Honors College Alumni Board connects, educates
By Ashlee Larrison
GCU News Bureau
Now it has a new one.
The Honors College Alumni Board has joined the Dean’s Advisory Board and the Student Advisory Board to create a trifecta of perspectives and feedback to help the college embody its five core values: ethics, research, service, leadership and cultural awareness.
Associate Dean Dr. Breanna Naegeli believes this “tri-level support system” plays a pivotal role in the program’s continued development.
“Having representation from all three groups has been exceptionally valuable as it allows our administration to gather actionable and relevant insight from various perspectives,” she said. “I am so blessed to have the humble-hearted and service-focused alumni base that we do, and I thoroughly enjoy collaborating with them as we work to develop the vibrant student experience available within the Honors College.”
Members of the new Alumni Board gathered virtually recently to reconnect and share some of the life lessons they’ve learned since graduating. That feedback will be used to design new programs for existing students.

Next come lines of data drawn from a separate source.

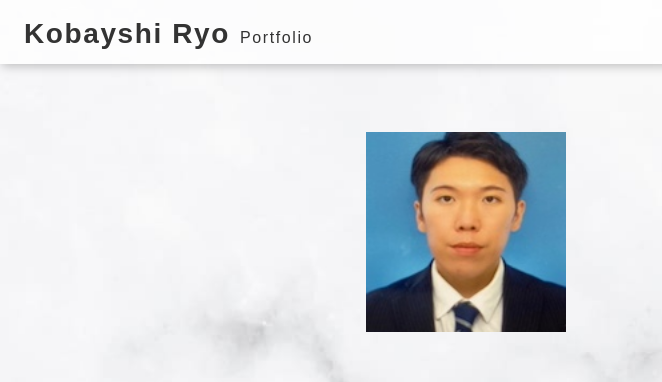
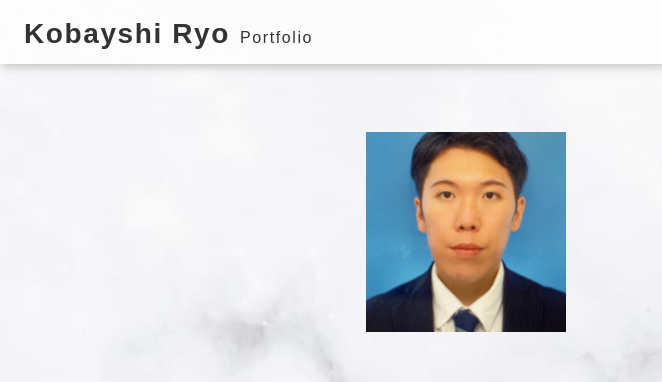
Before and after one commit to Ryo390/portfolio-site, a plain HTML site: page index.html in a window 1280 px wide. Shown: the top 382 px of the page, 0-662 px from the left. Drawn offline with nearby package versions, Linux system fonts and the light colour scheme.

Commit message:
プロフィール画像変更

```diff
--- a/index.html
+++ b/index.html
@@ -34,7 +34,7 @@
           <div class="firstview__main">
             <div class="firstview__main-pict obj-fit-img">
               <!-- imagesに配置した、プロフィール画像のパスを記載する -->
-              <img src="./images/Ryokobayashi.jpg">
+              <img src="./images/RyoKobayashi.jpeg">
             </div>
             <div class="firstview__info">
               <h2>
```
Also changed, not shown: images/RyoKobayashi.JPG (deleted), images/RyoKobayashi.jpeg (added).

“Service, mentorship and giving back in support of the next generation of graduates is a concept deeply interwoven throughout the fabric of GCU’s community,” Naegeli said. “Our alumni board is an exemplary representation of that – they are always seeking new opportunities to engage and support the up-and-coming students of the GCU Honors College.”
For John Varkey, 2020 Honors electrical engineering graduate and Alumni Board member, it was a chance to use his experiences to benefit others.
Since graduating amid the pandemic, Varkey has refused to be slowed down. He’s working on his master’s degree in electrical engineering at the University of Notre Dame, and graduate school preparation is a topic at the forefront of his mind — specifically, linking undergraduate students interested in going to graduate school with graduate students who can help prepare them.
“I was lost the entire process and figured it out as I went along,” he said of his graduate school experience. “That required so much work, so I really want to help out other students who want to go to graduate school and want to further their career that way.”
In addition to suggestions for current Honors students, the Alumni Board also works as a resource for recent graduates to find their footing.
Carson Foley, who graduated in December with his marketing degree, is the most recent grad on the board.
“Something I think would be really important is, how can we connect recent Honors alumni — the people who graduated from the Honors College in the last three years — to other Honors alumni in a more effective manner?” he said. “As Honors students, we really enjoy the fact that we could meet other Honors College students on campus, and that was a huge part of our college experience. But it’s about taking that beyond GCU and how we can connect Honors students after they’ve graduated.
“That’s a lot of what the Alumni Board does, is speak into those ideas of how we can connect students, current and past.”
Board members include alumni from a variety of fields and industries, some of whom have more than one connection to the Honors College.
After graduating with her bachelor’s in communications in 2017, Cathleen Daly found herself back at her alma mater as she filled several full-time roles in the Honors College. In 2020, she graduated with her master’s in public administration before accepting her current position as a marketing specialist for Wanzek Construction. She also runs her own blog, “Discovering Daly.”
Joining the Alumni Board allowed her to stay connected for her fellow alumni as well her former colleagues in the college.
“I definitely see myself being involved for a very long time,” Daly said. “The school, and the Honors College, just gave me so much that has helped me throughout my career, and my personal life, too, that I just want to give back in any way that I can.”
She hopes to use her time on the board to help current GCU students reflect on their time in their undergraduate programs while also learning to balance the different factors of their identity.
“Another alumni member had mentioned that once you get into your career, you kind of build this identity around what you do for work,” she said. “Especially being young adults and young professionals, it’s about trying to balance your work identity but also your other identities outside of work.”
Between industry professionals, current students and now alumni, the resources available via the college’s different boards are essential to helping the continued evolution of the Honors College.
And Naegeli couldn’t be more excited.
“We are really excited to work with all of our different groups,” Naegeli said. “We really do take in all of this feedback to see what we can do to build the strongest program possible. It’s not just what I think will be beneficial. They have to feel that it’s beneficial, too, and having access to these three groups is a big advantage for us.”
Contact Ashlee Larrison at (602) 639-8488 or [email protected].